The tune is best known as part of the Playford Dancing Master Country Dances dating to the 17th century–not forgetting that when Playford himself was penning these tunes and the dances that went with them, they were already getting ‘old’. It’s written a a slow jig tempo 6/8, and you can take a lot of liberties with the tune (as we did) as it doesn’t tire of being played over and over again. Not strictly Cornish trad, but I think, like a few other Playford tunes, good credentials for being known here, like in other parts of Britain, given the popularity of Broadsides and the appetite for them.
Drive the cold winter away, also known as All Hail to the Days was written or accumulated anonymously. It is a song about merriment, reflection and revellery during the darkest time of the year. To us, it summed up what guise dancing is all about, sharing joy in music and friendship, having fun in disguise, letting bygones by bygones, letting go of bad times, and wishing it would warm up a bit.
‘Tis ill for a mind to anger inclined
To think of small injuries now
Using this tune we made an electronic experiment. Using a Casio MT-68 keyboard, Beringer Model D (Moog clone) plugged into an Arturia Keystep we recorded the melody and some effects (whooshing wind) alongside the Casio’s analogue 6/8 “slow rock” rhythm. We experimented with recording mandolin over it, and also fiddle. The fiddle melody didn’t do the production any favours so we removed it, but we kept, and seriously filtered a double-stopped accompaniment.
It was also an opportunity to try some mastering at home.
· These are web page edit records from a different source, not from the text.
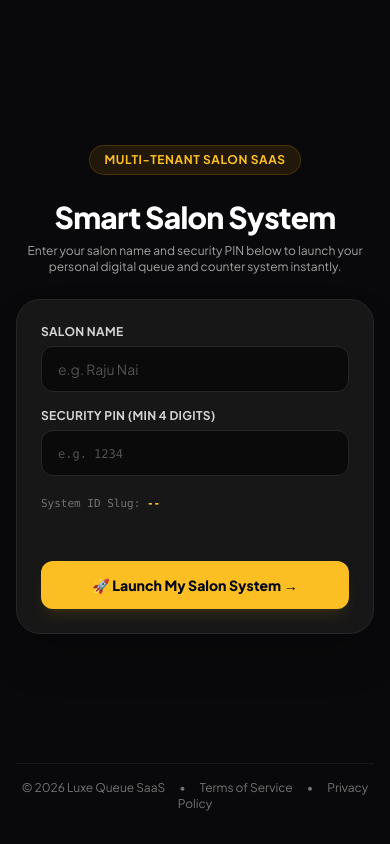
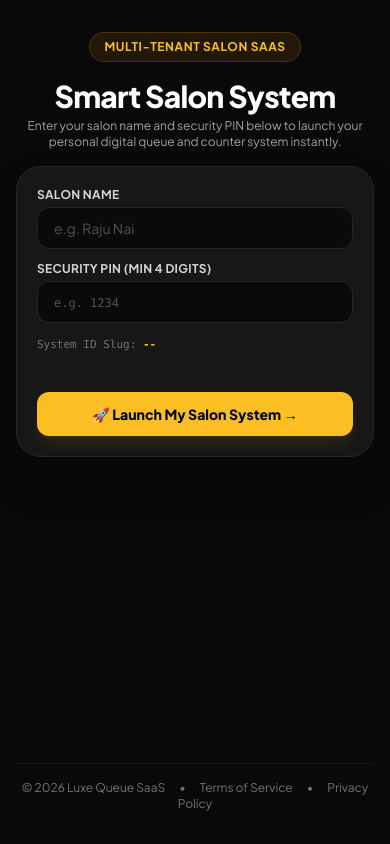
Before and after one commit to mishravishal72536-byte/luxe-salon-saas, a plain HTML site: page frontend/index.html in a window 390 px wide. Drawn offline with nearby package versions, Linux system fonts and the light colour scheme.

Commit message:
Fixed mobile launcher layout and keyboard spacing

```diff
--- a/frontend/index.html
+++ b/frontend/index.html
@@ -19,34 +19,35 @@
 </head>
 <body class="bg-[#09090b] text-neutral-100 min-h-screen flex flex-col items-center justify-between p-4 selection:bg-amber-500 selection:text-black">
 
-  <div class="w-full max-w-xl mx-auto my-auto py-8 text-center space-y-6">
+  <!-- my-auto hata diya hai taaki content upar shift ho jaye -->
+  <div class="w-full max-w-xl mx-auto pt-4 sm:pt-10 pb-6 flex flex-col items-center justify-start space-y-4">
     <div class="inline-block bg-amber-500/10 border border-amber-500/20 px-3.5 py-1.5 rounded-full text-amber-400 text-xs font-bold tracking-wider uppercase">
       Multi-Tenant Salon SaaS
     </div>
 
-    <div class="space-y-2">
+    <div class="space-y-1 text-center">
       <h1 class="text-3xl sm:text-4xl font-extrabold tracking-tight text-white">Smart Salon System</h1>
       <p class="text-xs sm:text-sm text-neutral-400 max-w-md mx-auto">Enter your salon name and security PIN below to launch your personal digital queue and counter system instantly.</p>
     </div>
 
-    <div class="bg-neutral-900 border border-neutral-800 rounded-3xl p-6 sm:p-8 shadow-2xl text-left space-y-4 max-w-md mx-auto">
+    <div class="bg-neutral-900 border border-neutral-800 rounded-3xl p-5 sm:p-6 shadow-2xl text-left space-y-3 max-w-md w-full mx-auto">
       <div>
-        <label class="text-xs font-bold text-neutral-300 block mb-1.5 uppercase tracking-wide">Salon Name</label>
-        <input id="shopNameInput" type="text" placeholder="e.g. Raju Nai" oninput="updateSlug()" class="w-full bg-neutral-950 border border-neutral-800 text-sm text-white focus:border-amber-400 rounded-xl px-4 py-3 focus:outline-none transition-all placeholder:text-neutral-600">
+        <label class="text-xs font-bold text-neutral-300 block mb-1 uppercase tracking-wide">Salon Name</label>
+        <input id="shopNameInput" type="text" placeholder="e.g. Raju Nai" oninput="updateSlug()" class="w-full bg-neutral-950 border border-neutral-800 text-sm text-white focus:border-amber-400 rounded-xl px-4 py-2.5 focus:outline-none transition-all placeholder:text-neutral-600">
       </div>
 
       <div>
-        <label class="text-xs font-bold text-neutral-300 block mb-1.5 uppercase tracking-wide">Security PIN (Min 4 Digits)</label>
-        <input id="shopPinInput" type="password" maxlength="8" placeholder="e.g. 1234" class="w-full bg-neutral-950 border border-neutral-800 text-sm font-mono text-amber-400 tracking-widest focus:border-amber-400 rounded-xl px-4 py-3 focus:outline-none transition-all placeholder:text-xs placeholder:tracking-normal placeholder:text-neutral-600">
+        <label class="text-xs font-bold text-neutral-300 block mb-1 uppercase tracking-wide">Security PIN (Min 4 Digits)</label>
+        <input id="shopPinInput" type="password" maxlength="8" placeholder="e.g. 1234" class="w-full bg-neutral-950 border border-neutral-800 text-sm font-mono text-amber-400 tracking-widest focus:border-amber-400 rounded-xl px-4 py-2.5 focus:outline-none transition-all placeholder:text-xs placeholder:tracking-normal placeholder:text-neutral-600">
       </div>
 
-      <div class="text-[11px] text-neutral-500 font-mono pt-1">
+      <div class="text-[11px] text-neutral-500 font-mono pt-0.5">
         System ID Slug: <span id="slugPreview" class="text-amber-400 font-bold">--</span>
       </div>
 
-      <p id="launcherError" class="text-xs text-rose-400 font-semibold min-h-[16px]"></p>
+      <p id="launcherError" class="text-xs text-rose-400 font-semibold min-h-[14px]"></p>
 
-      <button onclick="launchSalon()" class="w-full bg-amber-400 hover:bg-amber-300 active:scale-[0.98] text-slate-950 font-extrabold text-sm py-3.5 rounded-xl transition-all shadow-lg shadow-amber-400/10">
+      <button onclick="launchSalon()" class="w-full bg-amber-400 hover:bg-amber-300 active:scale-[0.98] text-slate-950 font-extrabold text-sm py-3 rounded-xl transition-all shadow-lg shadow-amber-400/10">
         🚀 Launch My Salon System &rarr;
       </button>
     </div>
```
This was a taster for a project we have just started working on in earnest, to record the ‘fairy music’ of Arthur Mata, the first horner of the Gorsedh and early proponent of the 1920s/30s Cornish revival.